Effect of illicit recreational drugs upon sleep: Cocaine, ecstasy and marijuana (Schierenbecka et al

  1. ThirdEyeFloond
    Sleep Medicine Reviews 2008 Feb 28. [Epub ahead of print]

    Thomas Schierenbecka, Dieter Riemanna, Mathias Bergera,
    Magdolna Hornyak

    Summary The illicit recreational drugs cocaine, ecstasy and marijuana have
    pronounced effects upon sleep. Administration of cocaine increases wakefulness and
    suppresses REM sleep. Acute cocaine withdrawal is often associated with sleep
    disturbances and unpleasant dreams. Studies have revealed that polysomnographically
    assessed sleep parameters deteriorate even further during sustained
    abstinence, although patients report that sleep quality remains unchanged or
    improves. This deterioration of objective sleep measures is associated with a
    worsening in sleep-related cognitive performance.
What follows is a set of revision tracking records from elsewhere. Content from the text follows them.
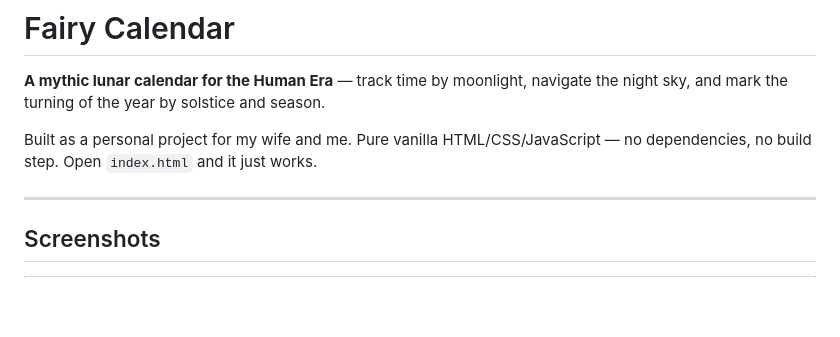
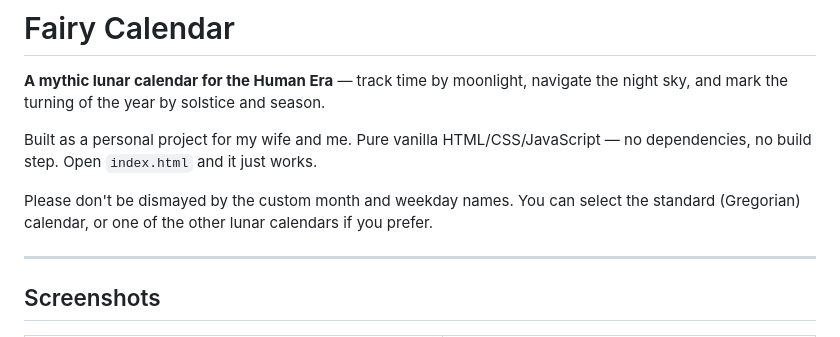
Before and after one commit to schyllic/fairy, a Markdown page: README.md, the part around the change. Drawn GitHub-style; blank space fills up the shorter version.

Commit message:
README tweak

```diff
--- a/README.md
+++ b/README.md
@@ -3,6 +3,8 @@
 **A mythic lunar calendar for the Human Era** — track time by moonlight, navigate the night sky, and mark the turning of the year by solstice and season.
 
 Built as a personal project for my wife and me. Pure vanilla HTML/CSS/JavaScript — no dependencies, no build step. Open `index.html` and it just works.
+
+Please don't be dismayed by the custom month and weekday names. You can select the standard (Gregorian) calendar, or one of the other lunar calendars if you prefer.
 
 ---
 
```
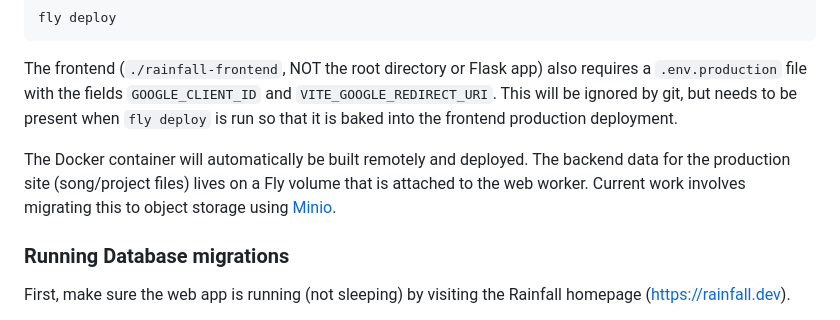
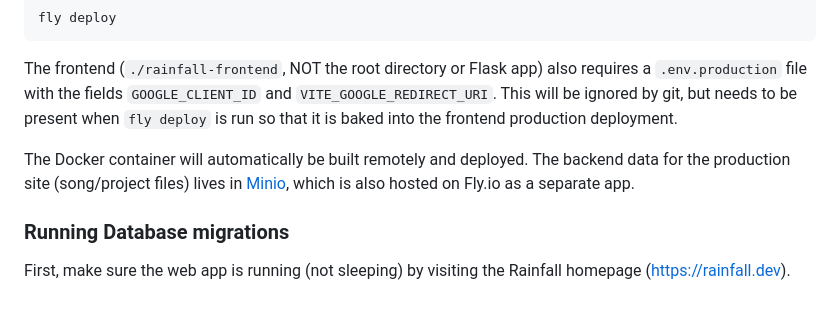
Before and after one commit to audiodude/rainfall, a Markdown page: README.md, the part around the change. Rendered like a GitHub page.

```diff
--- a/README.md
+++ b/README.md
@@ -59,7 +59,7 @@ fly deploy
 
 The frontend (`./rainfall-frontend`, NOT the root directory or Flask app) also requires a `.env.production` file with the fields `GOOGLE_CLIENT_ID` and `VITE_GOOGLE_REDIRECT_URI`. This will be ignored by git, but needs to be present when `fly deploy` is run so that it is baked into the frontend production deployment.
 
-The Docker container will automatically be built remotely and deployed. The backend data for the production site (song/project files) lives on a Fly volume that is attached to the web worker. Current work involves migrating this to object storage using [Minio](https://min.io/).
+The Docker container will automatically be built remotely and deployed. The backend data for the production site (song/project files) lives in [Minio](https://min.io/), which is also hosted on Fly.io as a separate app.
 
 ### Running Database migrations
 
```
Like cocaine, 3,4-methylenedioxymethamphetamine
    (MDMA; ‘‘ecstasy’’) is a substance with arousing properties.
    Heavy MDMA consumption is often associated with persistent sleep disturbances.
    Polysomnography (PSG) studies have demonstrated altered sleep architecture in
    abstinent heavy MDMA users. Smoked marijuana and oral D-9-tetrahydrocannabinol
    (THC) reduce REM sleep. Moreover, acute administration of cannabis appears to
    facilitate falling asleep and to increase Stage 4 sleep. Difficulty sleeping and strange
    dreams are among the most consistently reported symptoms of acute and subacute
    cannabis withdrawal. Longer sleep onset latency, reduced slow wave sleep and a
    REM rebound can be observed. Prospective studies are needed in order to verify
    whether sleep disturbances during cocaine and cannabis withdrawal predict
    treatment outcome.